A basic rule in critical thinking – You can’t prove a negative. You can not say that something does not exist simply because you have not seen it. You can also collect all of the evidence to the contrary you want but you will always be forced into an assumption if your premise is a negative.
Andrew Chapman wrote a brief critique of an article by Alan Pelz-Sharpe’s on the changing view of SharePoint as a viable ECM option. Admittedly both of the accounts are a bit anecdotal but I share Andrew’s concerns with the article. Put simply, we find ourselves all to often preaching to the choir. Both posts thought seem to have taken the position that the world has seen the light and is no longer being pushed to replace traditional ECM with SharePoint.

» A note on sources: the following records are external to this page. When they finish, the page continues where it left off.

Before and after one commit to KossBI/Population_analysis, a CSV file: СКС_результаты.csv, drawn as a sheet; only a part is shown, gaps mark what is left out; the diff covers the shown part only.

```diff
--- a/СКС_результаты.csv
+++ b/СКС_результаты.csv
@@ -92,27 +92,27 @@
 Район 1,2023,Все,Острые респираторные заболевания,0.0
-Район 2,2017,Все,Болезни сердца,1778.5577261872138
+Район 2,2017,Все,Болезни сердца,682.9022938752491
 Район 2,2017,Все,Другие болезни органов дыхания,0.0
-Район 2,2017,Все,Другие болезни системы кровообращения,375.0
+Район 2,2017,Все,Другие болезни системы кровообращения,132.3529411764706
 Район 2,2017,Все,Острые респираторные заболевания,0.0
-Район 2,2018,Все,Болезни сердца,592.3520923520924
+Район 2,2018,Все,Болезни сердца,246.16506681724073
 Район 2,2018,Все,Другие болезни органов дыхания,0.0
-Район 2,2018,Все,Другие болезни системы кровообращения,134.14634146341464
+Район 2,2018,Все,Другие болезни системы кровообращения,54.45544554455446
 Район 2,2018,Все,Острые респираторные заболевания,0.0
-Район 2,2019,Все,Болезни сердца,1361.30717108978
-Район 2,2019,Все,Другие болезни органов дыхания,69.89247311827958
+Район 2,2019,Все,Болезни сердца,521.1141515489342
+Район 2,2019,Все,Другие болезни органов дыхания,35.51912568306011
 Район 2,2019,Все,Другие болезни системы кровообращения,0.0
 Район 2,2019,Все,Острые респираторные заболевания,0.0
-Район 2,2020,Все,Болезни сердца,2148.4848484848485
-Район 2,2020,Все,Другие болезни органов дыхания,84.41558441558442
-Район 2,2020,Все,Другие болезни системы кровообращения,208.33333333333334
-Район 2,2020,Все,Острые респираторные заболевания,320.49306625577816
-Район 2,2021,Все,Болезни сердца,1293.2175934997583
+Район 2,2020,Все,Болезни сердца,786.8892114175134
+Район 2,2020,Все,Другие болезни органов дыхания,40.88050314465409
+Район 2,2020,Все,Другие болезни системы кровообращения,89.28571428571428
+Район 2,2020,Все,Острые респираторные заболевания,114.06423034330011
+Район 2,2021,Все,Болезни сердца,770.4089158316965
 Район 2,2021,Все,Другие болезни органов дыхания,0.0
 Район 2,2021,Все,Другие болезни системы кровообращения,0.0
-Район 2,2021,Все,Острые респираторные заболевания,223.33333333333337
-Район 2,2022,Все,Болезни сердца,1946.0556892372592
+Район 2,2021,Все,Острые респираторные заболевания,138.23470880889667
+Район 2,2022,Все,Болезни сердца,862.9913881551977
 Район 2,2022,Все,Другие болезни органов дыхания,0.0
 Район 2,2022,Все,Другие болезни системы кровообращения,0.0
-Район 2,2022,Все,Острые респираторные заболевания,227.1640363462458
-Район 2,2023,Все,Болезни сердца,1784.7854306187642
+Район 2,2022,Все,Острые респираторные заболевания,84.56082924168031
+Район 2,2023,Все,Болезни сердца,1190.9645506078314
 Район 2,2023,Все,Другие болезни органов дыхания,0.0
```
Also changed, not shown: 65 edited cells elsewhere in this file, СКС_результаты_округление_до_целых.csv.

I’ve come to quite a differnt conclusion.
Andrew remarks that he doesn’t get asked the “why do I need Documentum and SharePoint” question anymore. As I learned all those years ago in Phil 101 – You can’t prove a negative – so not hearing the question doesn’t mean it’s not being asked. I would suggest that one reason he’s not hearing the question anymore is that the existing customers were the one’s asking and they have their answer. I can assure you that I continue to hear that the aforementioned “can it be an ECM” with great regularity.

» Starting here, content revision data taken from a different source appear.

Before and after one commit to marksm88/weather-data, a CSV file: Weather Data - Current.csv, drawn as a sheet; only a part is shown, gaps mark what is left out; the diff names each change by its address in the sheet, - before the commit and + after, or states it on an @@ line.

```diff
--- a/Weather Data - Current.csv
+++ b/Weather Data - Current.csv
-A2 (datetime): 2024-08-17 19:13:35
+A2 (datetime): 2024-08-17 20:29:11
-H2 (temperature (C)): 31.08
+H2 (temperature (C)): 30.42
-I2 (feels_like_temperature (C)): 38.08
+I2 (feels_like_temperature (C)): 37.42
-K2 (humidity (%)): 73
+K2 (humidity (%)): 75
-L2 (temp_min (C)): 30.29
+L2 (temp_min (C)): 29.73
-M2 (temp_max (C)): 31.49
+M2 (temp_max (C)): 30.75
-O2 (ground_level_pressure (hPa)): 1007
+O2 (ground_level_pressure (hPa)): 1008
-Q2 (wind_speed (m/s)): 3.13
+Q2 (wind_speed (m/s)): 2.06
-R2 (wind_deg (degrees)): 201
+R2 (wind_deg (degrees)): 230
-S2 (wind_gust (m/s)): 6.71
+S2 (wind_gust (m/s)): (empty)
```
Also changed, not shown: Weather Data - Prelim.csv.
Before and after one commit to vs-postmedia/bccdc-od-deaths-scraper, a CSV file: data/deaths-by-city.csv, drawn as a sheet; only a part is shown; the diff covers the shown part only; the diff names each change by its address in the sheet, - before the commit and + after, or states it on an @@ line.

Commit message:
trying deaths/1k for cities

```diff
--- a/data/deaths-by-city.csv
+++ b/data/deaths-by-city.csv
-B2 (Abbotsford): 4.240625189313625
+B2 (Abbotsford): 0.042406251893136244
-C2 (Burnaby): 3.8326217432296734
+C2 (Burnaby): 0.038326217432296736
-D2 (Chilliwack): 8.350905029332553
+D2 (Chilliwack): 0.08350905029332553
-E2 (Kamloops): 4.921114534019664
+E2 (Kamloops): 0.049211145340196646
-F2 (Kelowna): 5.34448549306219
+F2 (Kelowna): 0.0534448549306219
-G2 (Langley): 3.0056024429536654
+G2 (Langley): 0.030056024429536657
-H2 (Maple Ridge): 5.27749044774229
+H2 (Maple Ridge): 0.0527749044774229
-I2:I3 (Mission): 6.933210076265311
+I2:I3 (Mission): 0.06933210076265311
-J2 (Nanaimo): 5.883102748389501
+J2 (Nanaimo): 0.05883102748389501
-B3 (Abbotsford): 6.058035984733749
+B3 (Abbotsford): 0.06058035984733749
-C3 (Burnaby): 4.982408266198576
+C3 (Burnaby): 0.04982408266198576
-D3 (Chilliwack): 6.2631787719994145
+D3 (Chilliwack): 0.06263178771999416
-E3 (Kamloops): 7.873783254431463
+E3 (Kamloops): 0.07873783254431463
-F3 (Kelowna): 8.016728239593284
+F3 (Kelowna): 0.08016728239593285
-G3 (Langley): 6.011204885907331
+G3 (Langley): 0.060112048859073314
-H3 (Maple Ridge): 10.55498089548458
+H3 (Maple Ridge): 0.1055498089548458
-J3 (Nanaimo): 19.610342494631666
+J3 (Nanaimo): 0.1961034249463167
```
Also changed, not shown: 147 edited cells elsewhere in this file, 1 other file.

For Andrew’s case, I believe that Microsoft is simply getting to answer it first – and I can assure you that they aren’t passing out EMC’s phone number to their ECM prospects. There are a great many installations that SharePoint can accommodate that were heretofore captured by EMC, IBM et.al. It is this new license growth, in the coveted mid-market that is driving Microsoft uptown in the Gartner Magic Quadrant.
What we experts – if I may be so bold – often fail to realize is that the general population has not spent the time understand all of the strengths and weaknesses of the tools. They have lives – and content (gasp) is not important to them – more precisely, they don’t know it is – shocking but true.
Here is the really scary part – THEY DON’T CARE how inelegant storing content in a database is.
Joe Six-Page cares about:
- Will it fit my budget?
- Will it make it through user acceptance?
and most importantly
- Will I get fired for picking this vendor if (God forbid) it doesn’t work?
In reverse order – picking Microsoft is as safe as picking IBM used to be. SharePoint has a generally good user experience, except when you try to change look and feel and scale so the problems generally don’t show up early. Lastly, it is perceived to be cheap and eventhough it’s not the Redmond marketing machine has done an outstanding job getting people to think that it is all they need.
I believe the question the community is asking has indeed changed. Instead of “why do I need both” it has turned into “Why not do it in SharePoint” – which brings us full circle. You will be unable to prove you can’t do everything in SharePoint that you can do with Documentum. You can only prove that it will be too expensive, too unstable, too unreliable, take too long and hope one of those numbers is too big for them to swallow. That is a lot of detail and a lot of work to convince someone you want to write a huge check that they are wrong.
By getting in the minds of the buyer first, Microsoft coopted the argument and it is an uphill battle convincing people with tight budgets and timelines that a Documentum (or IBM or Oracle) platform is worth the money – even when it is.
One final thought – My dad said I’d never use my degree in any job – this post officially proves him wrong. Everything else he had about right.